*Required action*:
Each entry has to be printed again exactly.

<<<<

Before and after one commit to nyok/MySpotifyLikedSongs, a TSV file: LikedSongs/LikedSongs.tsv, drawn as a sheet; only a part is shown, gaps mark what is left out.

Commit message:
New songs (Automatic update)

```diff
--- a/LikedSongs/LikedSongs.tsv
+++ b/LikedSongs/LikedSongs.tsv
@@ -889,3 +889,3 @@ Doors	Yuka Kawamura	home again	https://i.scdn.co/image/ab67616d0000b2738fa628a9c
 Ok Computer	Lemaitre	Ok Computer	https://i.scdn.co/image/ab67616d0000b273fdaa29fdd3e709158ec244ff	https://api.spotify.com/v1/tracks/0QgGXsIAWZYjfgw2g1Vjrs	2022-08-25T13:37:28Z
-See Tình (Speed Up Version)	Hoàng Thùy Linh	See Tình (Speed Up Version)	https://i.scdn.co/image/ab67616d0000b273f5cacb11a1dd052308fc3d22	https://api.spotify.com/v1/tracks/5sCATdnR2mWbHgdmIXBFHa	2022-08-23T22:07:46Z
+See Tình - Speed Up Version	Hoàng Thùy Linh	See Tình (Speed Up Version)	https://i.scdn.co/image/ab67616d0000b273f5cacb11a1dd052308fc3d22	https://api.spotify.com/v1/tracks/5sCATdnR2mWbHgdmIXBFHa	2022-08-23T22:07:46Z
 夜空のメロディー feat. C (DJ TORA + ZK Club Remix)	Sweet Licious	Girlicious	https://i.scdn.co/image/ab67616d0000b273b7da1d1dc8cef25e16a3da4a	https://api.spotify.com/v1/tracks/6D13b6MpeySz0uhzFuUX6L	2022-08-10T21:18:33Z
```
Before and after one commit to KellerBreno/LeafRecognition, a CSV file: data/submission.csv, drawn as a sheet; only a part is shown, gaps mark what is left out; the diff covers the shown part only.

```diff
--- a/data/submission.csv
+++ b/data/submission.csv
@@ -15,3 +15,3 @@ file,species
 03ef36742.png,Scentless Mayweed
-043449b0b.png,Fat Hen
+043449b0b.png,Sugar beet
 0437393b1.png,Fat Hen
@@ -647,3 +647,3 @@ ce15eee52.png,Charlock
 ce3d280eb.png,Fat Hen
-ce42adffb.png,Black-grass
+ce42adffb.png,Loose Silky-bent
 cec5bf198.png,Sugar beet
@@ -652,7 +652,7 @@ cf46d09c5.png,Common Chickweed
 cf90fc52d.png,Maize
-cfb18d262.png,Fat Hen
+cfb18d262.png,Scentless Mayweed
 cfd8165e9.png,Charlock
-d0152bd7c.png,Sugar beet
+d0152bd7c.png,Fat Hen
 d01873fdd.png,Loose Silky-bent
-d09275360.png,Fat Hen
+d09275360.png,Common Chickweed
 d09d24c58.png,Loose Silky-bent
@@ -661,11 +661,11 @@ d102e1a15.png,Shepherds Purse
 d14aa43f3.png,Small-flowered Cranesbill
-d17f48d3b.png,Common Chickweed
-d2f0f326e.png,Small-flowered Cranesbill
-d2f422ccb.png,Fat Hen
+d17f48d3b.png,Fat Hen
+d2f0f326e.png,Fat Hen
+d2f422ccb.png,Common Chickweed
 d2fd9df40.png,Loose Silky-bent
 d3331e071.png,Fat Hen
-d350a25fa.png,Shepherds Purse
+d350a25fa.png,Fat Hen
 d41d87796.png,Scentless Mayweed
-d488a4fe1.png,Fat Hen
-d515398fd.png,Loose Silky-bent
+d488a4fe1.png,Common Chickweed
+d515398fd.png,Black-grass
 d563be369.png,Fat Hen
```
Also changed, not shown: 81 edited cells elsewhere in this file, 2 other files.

>>>>

*Solution for this task*:
Before and after one commit to nyok/MySpotifyLikedSongs, a TSV file: LikedSongs/LikedSongs.tsv, drawn as a sheet; only a part is shown, gaps mark what is left out.

Commit message:
New songs (Automatic update)

```diff
--- a/LikedSongs/LikedSongs.tsv
+++ b/LikedSongs/LikedSongs.tsv
@@ -889,3 +889,3 @@ Doors	Yuka Kawamura	home again	https://i.scdn.co/image/ab67616d0000b2738fa628a9c
 Ok Computer	Lemaitre	Ok Computer	https://i.scdn.co/image/ab67616d0000b273fdaa29fdd3e709158ec244ff	https://api.spotify.com/v1/tracks/0QgGXsIAWZYjfgw2g1Vjrs	2022-08-25T13:37:28Z
-See Tình (Speed Up Version)	Hoàng Thùy Linh	See Tình (Speed Up Version)	https://i.scdn.co/image/ab67616d0000b273f5cacb11a1dd052308fc3d22	https://api.spotify.com/v1/tracks/5sCATdnR2mWbHgdmIXBFHa	2022-08-23T22:07:46Z
+See Tình - Speed Up Version	Hoàng Thùy Linh	See Tình (Speed Up Version)	https://i.scdn.co/image/ab67616d0000b273f5cacb11a1dd052308fc3d22	https://api.spotify.com/v1/tracks/5sCATdnR2mWbHgdmIXBFHa	2022-08-23T22:07:46Z
 夜空のメロディー feat. C (DJ TORA + ZK Club Remix)	Sweet Licious	Girlicious	https://i.scdn.co/image/ab67616d0000b273b7da1d1dc8cef25e16a3da4a	https://api.spotify.com/v1/tracks/6D13b6MpeySz0uhzFuUX6L	2022-08-10T21:18:33Z
```
Before and after one commit to KellerBreno/LeafRecognition, a CSV file: data/submission.csv, drawn as a sheet; only a part is shown, gaps mark what is left out; the diff covers the shown part only.

```diff
--- a/data/submission.csv
+++ b/data/submission.csv
@@ -15,3 +15,3 @@ file,species
 03ef36742.png,Scentless Mayweed
-043449b0b.png,Fat Hen
+043449b0b.png,Sugar beet
 0437393b1.png,Fat Hen
@@ -647,3 +647,3 @@ ce15eee52.png,Charlock
 ce3d280eb.png,Fat Hen
-ce42adffb.png,Black-grass
+ce42adffb.png,Loose Silky-bent
 cec5bf198.png,Sugar beet
@@ -652,7 +652,7 @@ cf46d09c5.png,Common Chickweed
 cf90fc52d.png,Maize
-cfb18d262.png,Fat Hen
+cfb18d262.png,Scentless Mayweed
 cfd8165e9.png,Charlock
-d0152bd7c.png,Sugar beet
+d0152bd7c.png,Fat Hen
 d01873fdd.png,Loose Silky-bent
-d09275360.png,Fat Hen
+d09275360.png,Common Chickweed
 d09d24c58.png,Loose Silky-bent
@@ -661,11 +661,11 @@ d102e1a15.png,Shepherds Purse
 d14aa43f3.png,Small-flowered Cranesbill
-d17f48d3b.png,Common Chickweed
-d2f0f326e.png,Small-flowered Cranesbill
-d2f422ccb.png,Fat Hen
+d17f48d3b.png,Fat Hen
+d2f0f326e.png,Fat Hen
+d2f422ccb.png,Common Chickweed
 d2fd9df40.png,Loose Silky-bent
 d3331e071.png,Fat Hen
-d350a25fa.png,Shepherds Purse
+d350a25fa.png,Fat Hen
 d41d87796.png,Scentless Mayweed
-d488a4fe1.png,Fat Hen
-d515398fd.png,Loose Silky-bent
+d488a4fe1.png,Common Chickweed
+d515398fd.png,Black-grass
 d563be369.png,Fat Hen
```
Also changed, not shown: 81 edited cells elsewhere in this file, 2 other files.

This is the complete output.